Plutocrats: A Pre-Review
Those familiar with my book reviewing style may recall that I prefer a sort of lengthy argument with an author - I can't wait until I've finished the book to start the review. So let it be with Chrystia Freeland's: Plutocrats: The Rise of the New Global Super-Rich and the Fall of Everyone Else. This book could have been another cheesey episode of "Lifestyles of the Really Really Rich" but it isn't, though there are tidbits for the incurable voyeur.
Freeland is a veteran economics correspondent who has spent a couple of decades interviewing and hobnobbing with her subjects, but she - so far - is more interested in economics than personalities. After making it clear that she sees us in a new "Gilded Age" she takes a long historical look at the originals: the great industrialists of the late nineteenth and early twentieth centuries, AKA the "Robber Barrons." Andrew Carnegie was one of the princes of that crowd, and more than his fellows interested in history and sociology. Carnegie and others get quoted to good effect.
The original industrial revolution dramatically increased the world's wealth, but the effects were both profoundly disruptive and highly uneven. A small group of very successful entrepreneurs became immensely wealthy, while the petty capitalists of the previous age were wiped out or reduced to employees. As Carnegie noted, in previous ages there was only a small economic and social gulf between the employer and employee that became a chasm in the new system. The industrial employer ran a factory employing ten thousand people he never knew or met.

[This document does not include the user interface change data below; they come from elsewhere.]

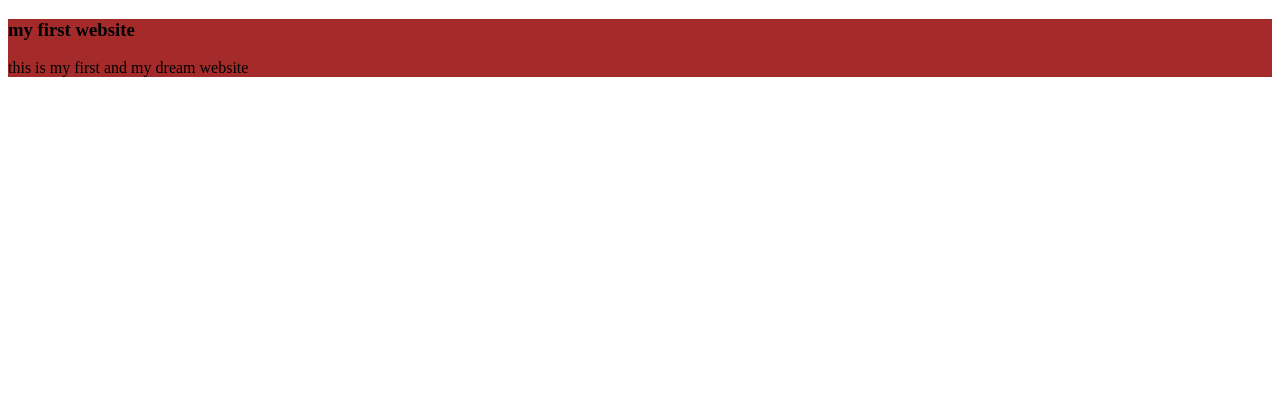
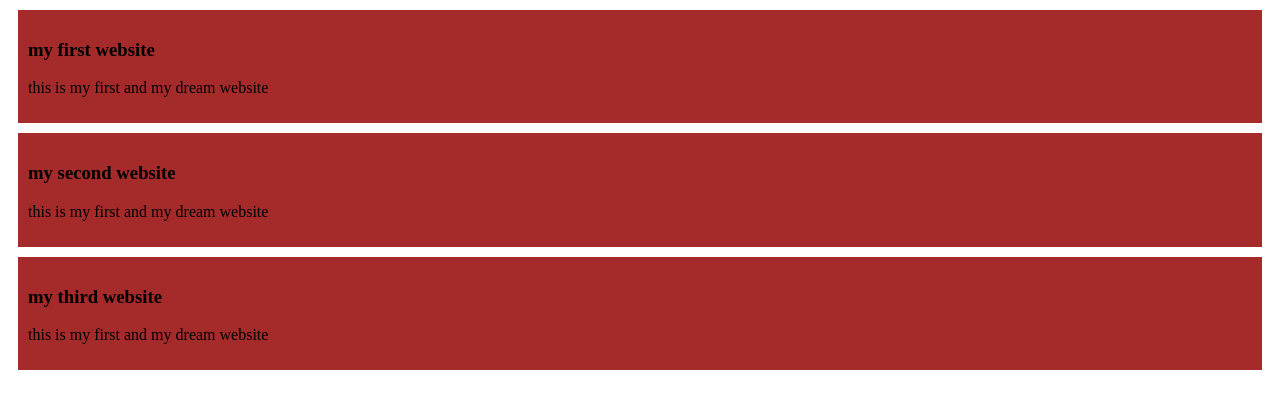
Before and after one commit to Karnyn/my-simple-website, a plain HTML site: page index.html in a window 1280 px wide. Drawn offline with Linux system fonts and the light colour scheme.

Commit message:
added the second and the third blog

```diff
--- a/index.html
+++ b/index.html
@@ -10,6 +10,14 @@
         <h3>my first website</h3>
         <p>this is my first and my dream website</p>
     </div>
+    <div>
+        <h3>my second website</h3>
+        <p>this is my first and my dream website</p>
+    </div>
+    <div>
+        <h3>my third website</h3>
+        <p>this is my first and my dream website</p>
+    </div>
 
 </body>
 </html>
--- a/styles/blog.css
+++ b/styles/blog.css
@@ -1,3 +1,5 @@
 div{
     background-color: brown;
+    padding: 10px;
+    margin: 10px;
 }
```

The response to the dislocations was war, revolutions, and two crucial social movements. One was Marxism and the other was the social progressiveness of Henry George. Marx aimed to destroy private property and capitalism. George aimed to capture its benefits, preserve it, and ameliorate its destructive edge. A lot of Twentieth century history consists of the working out of these two potent movements.
Marxism had its big successes in relatively primitive countries, especially Russia and China, and it did transform them, but in the end it couldn't compete with George's progressive Capitalism, which triumphed in the West. Progressive capitalism was not something every capitalist was very enthusiastic about, but faced with the red threat, they hurried to make the progressive compromise. Now that red is dead, new notions are stirring.
Freeland clearly believes that our age is a new edition of that industrial age, driven this time by globalization and the information revolution.